======== RECORD SET ========

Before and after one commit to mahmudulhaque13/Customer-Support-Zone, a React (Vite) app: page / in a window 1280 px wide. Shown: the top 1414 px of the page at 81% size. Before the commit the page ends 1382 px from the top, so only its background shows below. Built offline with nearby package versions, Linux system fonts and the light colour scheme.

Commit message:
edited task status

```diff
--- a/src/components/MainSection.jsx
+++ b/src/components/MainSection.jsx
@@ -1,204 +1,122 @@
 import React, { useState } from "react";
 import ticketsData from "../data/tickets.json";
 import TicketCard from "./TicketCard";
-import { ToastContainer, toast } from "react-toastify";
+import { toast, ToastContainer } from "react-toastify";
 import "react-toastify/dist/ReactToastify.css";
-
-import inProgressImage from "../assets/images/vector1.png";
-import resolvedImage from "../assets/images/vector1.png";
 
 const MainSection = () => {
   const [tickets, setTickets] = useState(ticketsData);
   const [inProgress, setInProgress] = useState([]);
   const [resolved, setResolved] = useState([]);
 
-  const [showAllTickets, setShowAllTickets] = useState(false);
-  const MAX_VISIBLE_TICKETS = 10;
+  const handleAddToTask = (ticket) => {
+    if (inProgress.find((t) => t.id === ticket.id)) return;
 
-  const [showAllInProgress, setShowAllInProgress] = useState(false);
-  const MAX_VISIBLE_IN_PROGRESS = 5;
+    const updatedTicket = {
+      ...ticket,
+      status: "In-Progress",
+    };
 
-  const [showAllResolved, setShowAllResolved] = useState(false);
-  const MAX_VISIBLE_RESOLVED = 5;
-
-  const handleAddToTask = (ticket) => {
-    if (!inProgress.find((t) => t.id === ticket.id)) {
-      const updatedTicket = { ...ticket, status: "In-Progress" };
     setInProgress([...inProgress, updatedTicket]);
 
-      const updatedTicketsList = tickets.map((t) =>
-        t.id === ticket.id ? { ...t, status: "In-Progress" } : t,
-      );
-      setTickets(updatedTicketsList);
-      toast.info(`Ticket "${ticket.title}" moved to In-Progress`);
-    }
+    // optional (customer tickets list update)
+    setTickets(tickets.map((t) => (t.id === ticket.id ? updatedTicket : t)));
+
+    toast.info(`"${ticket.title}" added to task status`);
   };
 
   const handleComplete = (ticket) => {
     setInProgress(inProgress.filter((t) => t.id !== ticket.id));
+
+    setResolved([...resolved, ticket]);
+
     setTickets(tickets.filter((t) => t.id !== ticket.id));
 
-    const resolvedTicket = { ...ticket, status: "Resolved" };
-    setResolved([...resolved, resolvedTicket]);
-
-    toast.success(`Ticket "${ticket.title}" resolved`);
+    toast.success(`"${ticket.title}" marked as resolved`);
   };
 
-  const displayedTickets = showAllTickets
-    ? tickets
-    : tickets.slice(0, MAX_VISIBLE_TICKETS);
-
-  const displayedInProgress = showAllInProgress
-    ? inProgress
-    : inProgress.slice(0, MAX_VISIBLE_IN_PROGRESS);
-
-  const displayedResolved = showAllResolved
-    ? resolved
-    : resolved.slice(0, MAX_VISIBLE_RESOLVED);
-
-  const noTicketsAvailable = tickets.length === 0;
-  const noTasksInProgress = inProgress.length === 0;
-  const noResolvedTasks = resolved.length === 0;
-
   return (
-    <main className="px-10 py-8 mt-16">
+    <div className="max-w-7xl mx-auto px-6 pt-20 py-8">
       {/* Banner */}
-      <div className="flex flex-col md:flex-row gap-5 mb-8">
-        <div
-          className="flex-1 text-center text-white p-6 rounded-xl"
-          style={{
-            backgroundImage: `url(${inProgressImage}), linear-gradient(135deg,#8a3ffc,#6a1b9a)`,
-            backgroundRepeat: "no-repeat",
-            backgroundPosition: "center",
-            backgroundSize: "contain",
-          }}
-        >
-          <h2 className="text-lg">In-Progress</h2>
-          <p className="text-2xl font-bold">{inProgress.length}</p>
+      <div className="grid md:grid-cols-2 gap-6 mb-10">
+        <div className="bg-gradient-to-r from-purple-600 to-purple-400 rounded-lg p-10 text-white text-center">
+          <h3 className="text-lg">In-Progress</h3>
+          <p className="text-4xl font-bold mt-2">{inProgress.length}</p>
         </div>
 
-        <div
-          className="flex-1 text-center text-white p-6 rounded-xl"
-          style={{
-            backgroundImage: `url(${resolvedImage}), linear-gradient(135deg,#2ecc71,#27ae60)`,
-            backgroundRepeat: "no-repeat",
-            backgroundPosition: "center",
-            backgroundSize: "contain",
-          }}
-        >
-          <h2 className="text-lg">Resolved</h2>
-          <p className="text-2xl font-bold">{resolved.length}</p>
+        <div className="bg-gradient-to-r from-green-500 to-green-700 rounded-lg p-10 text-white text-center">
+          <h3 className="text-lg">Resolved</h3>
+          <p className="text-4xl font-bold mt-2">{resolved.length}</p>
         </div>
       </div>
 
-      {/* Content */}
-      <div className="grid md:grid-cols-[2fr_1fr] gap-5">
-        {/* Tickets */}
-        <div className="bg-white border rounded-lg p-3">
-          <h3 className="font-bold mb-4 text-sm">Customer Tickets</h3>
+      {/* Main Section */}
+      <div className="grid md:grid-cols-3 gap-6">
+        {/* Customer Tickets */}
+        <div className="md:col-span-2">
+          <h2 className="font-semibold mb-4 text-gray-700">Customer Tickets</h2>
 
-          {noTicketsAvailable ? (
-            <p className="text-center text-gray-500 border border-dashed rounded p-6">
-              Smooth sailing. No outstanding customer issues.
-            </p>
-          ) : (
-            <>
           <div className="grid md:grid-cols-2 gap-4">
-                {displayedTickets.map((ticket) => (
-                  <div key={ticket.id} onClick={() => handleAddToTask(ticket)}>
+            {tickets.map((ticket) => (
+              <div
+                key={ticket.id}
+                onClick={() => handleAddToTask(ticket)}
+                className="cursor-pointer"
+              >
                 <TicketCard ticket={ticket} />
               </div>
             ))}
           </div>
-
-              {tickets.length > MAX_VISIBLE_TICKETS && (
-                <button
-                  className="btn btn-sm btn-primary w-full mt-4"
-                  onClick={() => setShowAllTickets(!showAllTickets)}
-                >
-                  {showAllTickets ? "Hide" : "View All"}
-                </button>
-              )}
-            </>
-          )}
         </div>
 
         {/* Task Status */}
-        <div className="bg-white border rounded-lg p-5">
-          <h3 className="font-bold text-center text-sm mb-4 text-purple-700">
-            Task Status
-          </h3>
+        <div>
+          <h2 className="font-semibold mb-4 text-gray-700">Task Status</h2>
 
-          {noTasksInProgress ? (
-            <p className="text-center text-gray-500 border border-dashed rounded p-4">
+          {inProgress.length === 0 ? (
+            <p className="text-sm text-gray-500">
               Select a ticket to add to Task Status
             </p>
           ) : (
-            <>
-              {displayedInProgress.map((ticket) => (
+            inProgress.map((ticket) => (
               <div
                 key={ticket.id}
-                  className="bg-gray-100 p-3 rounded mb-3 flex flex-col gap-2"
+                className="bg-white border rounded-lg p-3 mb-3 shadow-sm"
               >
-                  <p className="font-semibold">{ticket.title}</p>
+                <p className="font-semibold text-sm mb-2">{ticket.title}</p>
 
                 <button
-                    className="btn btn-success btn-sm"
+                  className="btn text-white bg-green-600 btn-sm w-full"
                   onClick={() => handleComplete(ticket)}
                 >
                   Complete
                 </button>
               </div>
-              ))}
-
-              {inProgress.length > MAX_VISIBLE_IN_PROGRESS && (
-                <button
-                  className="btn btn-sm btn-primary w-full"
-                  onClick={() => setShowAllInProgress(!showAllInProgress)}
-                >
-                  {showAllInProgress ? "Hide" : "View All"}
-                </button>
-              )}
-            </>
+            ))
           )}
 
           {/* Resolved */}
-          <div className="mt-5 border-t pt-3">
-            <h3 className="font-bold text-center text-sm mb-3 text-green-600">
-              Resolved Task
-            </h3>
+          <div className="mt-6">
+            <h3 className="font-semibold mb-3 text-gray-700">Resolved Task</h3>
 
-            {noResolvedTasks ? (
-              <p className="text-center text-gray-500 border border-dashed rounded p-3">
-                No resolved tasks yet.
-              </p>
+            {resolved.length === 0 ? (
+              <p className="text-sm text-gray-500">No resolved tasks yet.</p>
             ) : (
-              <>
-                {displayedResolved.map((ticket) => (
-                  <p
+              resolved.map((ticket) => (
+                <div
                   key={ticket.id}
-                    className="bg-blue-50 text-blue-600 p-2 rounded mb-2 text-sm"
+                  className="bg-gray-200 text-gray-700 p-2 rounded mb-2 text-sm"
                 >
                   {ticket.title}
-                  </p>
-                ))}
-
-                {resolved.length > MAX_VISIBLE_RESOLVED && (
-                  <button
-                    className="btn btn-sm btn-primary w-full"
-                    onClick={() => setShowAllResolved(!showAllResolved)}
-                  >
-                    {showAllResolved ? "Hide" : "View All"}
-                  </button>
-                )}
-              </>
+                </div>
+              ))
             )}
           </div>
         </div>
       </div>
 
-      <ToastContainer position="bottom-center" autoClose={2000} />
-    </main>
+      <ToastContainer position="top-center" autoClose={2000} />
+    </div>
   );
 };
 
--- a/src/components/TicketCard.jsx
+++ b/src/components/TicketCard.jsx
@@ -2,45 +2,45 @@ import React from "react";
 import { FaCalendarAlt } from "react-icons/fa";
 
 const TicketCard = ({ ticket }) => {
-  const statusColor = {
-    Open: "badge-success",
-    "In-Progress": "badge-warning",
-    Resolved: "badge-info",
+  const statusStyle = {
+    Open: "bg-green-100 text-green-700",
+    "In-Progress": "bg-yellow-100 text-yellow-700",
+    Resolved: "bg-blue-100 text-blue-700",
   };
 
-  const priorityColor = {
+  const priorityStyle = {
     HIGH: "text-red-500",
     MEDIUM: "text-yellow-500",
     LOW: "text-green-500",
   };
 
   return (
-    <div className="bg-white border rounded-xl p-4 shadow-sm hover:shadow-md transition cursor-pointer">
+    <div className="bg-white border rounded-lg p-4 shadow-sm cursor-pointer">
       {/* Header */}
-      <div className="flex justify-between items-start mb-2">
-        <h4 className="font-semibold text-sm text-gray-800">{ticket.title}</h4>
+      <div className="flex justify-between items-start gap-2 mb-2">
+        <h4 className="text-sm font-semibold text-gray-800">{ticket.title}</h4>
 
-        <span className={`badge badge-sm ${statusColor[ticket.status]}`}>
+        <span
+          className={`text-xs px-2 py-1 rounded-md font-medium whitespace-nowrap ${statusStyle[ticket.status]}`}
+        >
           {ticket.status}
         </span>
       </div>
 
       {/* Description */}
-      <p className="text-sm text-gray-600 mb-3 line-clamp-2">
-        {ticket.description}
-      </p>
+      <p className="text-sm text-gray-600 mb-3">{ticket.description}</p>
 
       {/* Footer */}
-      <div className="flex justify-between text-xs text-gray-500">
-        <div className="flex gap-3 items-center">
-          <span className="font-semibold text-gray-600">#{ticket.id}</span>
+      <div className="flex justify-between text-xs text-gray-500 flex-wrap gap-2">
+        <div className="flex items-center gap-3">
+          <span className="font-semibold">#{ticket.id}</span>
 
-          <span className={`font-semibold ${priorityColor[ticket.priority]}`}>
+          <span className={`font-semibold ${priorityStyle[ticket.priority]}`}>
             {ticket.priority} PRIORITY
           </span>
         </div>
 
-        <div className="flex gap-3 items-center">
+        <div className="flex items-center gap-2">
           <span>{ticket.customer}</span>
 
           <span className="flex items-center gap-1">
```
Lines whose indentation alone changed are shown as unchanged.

========

:: DIRECTIONS ::
All lines with the word "border" should be copied from the material above.

:: ANSWER SPACE ::
-        <div className="bg-white border rounded-lg p-3">
-            <p className="text-center text-gray-500 border border-dashed rounded p-6">
-        <div className="bg-white border rounded-lg p-5">
-            <p className="text-center text-gray-500 border border-dashed rounded p-4">
+                className="bg-white border rounded-lg p-3 mb-3 shadow-sm"
-          <div className="mt-5 border-t pt-3">
-              <p className="text-center text-gray-500 border border-dashed rounded p-3">
-    <div className="bg-white border rounded-xl p-4 shadow-sm hover:shadow-md transition cursor-pointer">
+    <div className="bg-white border rounded-lg p-4 shadow-sm cursor-pointer">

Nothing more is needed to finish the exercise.